■ INSTRUCTIONS TO FOLLOW
Please return the data that follows precisely as written, but without the images.

Before-and-after change records:
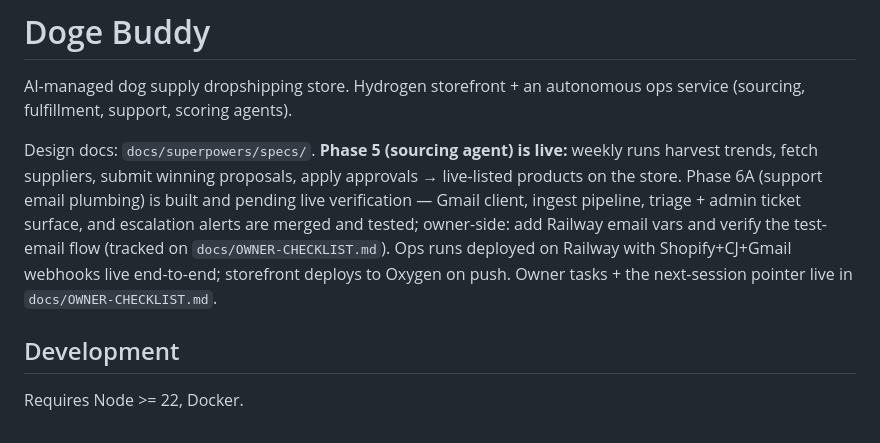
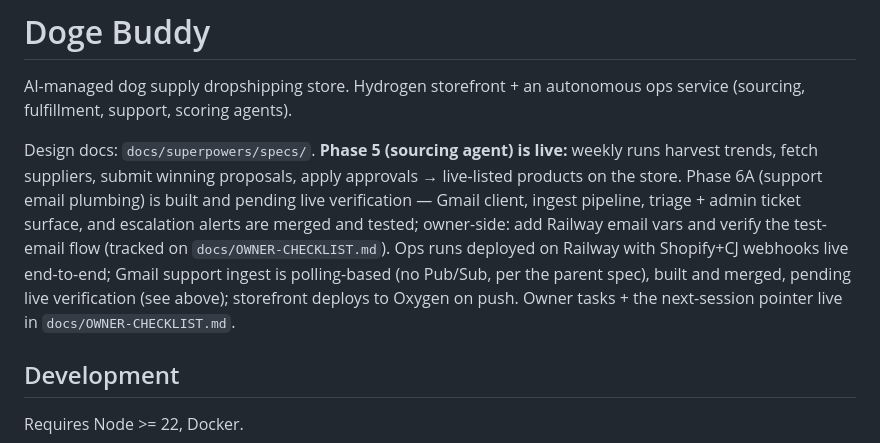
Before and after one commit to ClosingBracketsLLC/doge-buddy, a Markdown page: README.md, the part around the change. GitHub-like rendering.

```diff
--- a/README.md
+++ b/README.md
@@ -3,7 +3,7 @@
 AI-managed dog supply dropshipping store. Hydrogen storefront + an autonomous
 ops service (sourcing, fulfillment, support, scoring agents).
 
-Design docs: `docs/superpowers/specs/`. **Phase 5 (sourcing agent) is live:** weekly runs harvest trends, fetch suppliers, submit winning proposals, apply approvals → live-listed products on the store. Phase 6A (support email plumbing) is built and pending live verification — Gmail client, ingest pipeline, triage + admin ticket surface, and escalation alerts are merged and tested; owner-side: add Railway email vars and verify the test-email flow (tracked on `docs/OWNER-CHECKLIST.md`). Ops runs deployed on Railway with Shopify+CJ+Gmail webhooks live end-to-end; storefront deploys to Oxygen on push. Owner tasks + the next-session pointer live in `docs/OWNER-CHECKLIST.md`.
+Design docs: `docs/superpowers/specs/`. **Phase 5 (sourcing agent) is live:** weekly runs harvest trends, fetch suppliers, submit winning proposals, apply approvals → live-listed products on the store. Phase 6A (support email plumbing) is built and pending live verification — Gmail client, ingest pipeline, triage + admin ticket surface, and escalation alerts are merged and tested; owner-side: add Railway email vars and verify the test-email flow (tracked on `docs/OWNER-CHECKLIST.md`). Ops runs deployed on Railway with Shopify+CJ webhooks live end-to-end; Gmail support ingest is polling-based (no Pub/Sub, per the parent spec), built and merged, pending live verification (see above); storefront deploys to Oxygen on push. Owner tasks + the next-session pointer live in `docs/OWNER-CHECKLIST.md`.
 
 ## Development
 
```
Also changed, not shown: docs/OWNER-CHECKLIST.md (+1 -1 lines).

■ RESULT FOR THIS TASK
Before and after one commit to ClosingBracketsLLC/doge-buddy, a Markdown page: README.md, the part around the change. GitHub-like rendering.

```diff
--- a/README.md
+++ b/README.md
@@ -3,7 +3,7 @@
 AI-managed dog supply dropshipping store. Hydrogen storefront + an autonomous
 ops service (sourcing, fulfillment, support, scoring agents).
 
-Design docs: `docs/superpowers/specs/`. **Phase 5 (sourcing agent) is live:** weekly runs harvest trends, fetch suppliers, submit winning proposals, apply approvals → live-listed products on the store. Phase 6A (support email plumbing) is built and pending live verification — Gmail client, ingest pipeline, triage + admin ticket surface, and escalation alerts are merged and tested; owner-side: add Railway email vars and verify the test-email flow (tracked on `docs/OWNER-CHECKLIST.md`). Ops runs deployed on Railway with Shopify+CJ+Gmail webhooks live end-to-end; storefront deploys to Oxygen on push. Owner tasks + the next-session pointer live in `docs/OWNER-CHECKLIST.md`.
+Design docs: `docs/superpowers/specs/`. **Phase 5 (sourcing agent) is live:** weekly runs harvest trends, fetch suppliers, submit winning proposals, apply approvals → live-listed products on the store. Phase 6A (support email plumbing) is built and pending live verification — Gmail client, ingest pipeline, triage + admin ticket surface, and escalation alerts are merged and tested; owner-side: add Railway email vars and verify the test-email flow (tracked on `docs/OWNER-CHECKLIST.md`). Ops runs deployed on Railway with Shopify+CJ webhooks live end-to-end; Gmail support ingest is polling-based (no Pub/Sub, per the parent spec), built and merged, pending live verification (see above); storefront deploys to Oxygen on push. Owner tasks + the next-session pointer live in `docs/OWNER-CHECKLIST.md`.
 
 ## Development
 
```
Also changed, not shown: docs/OWNER-CHECKLIST.md (+1 -1 lines).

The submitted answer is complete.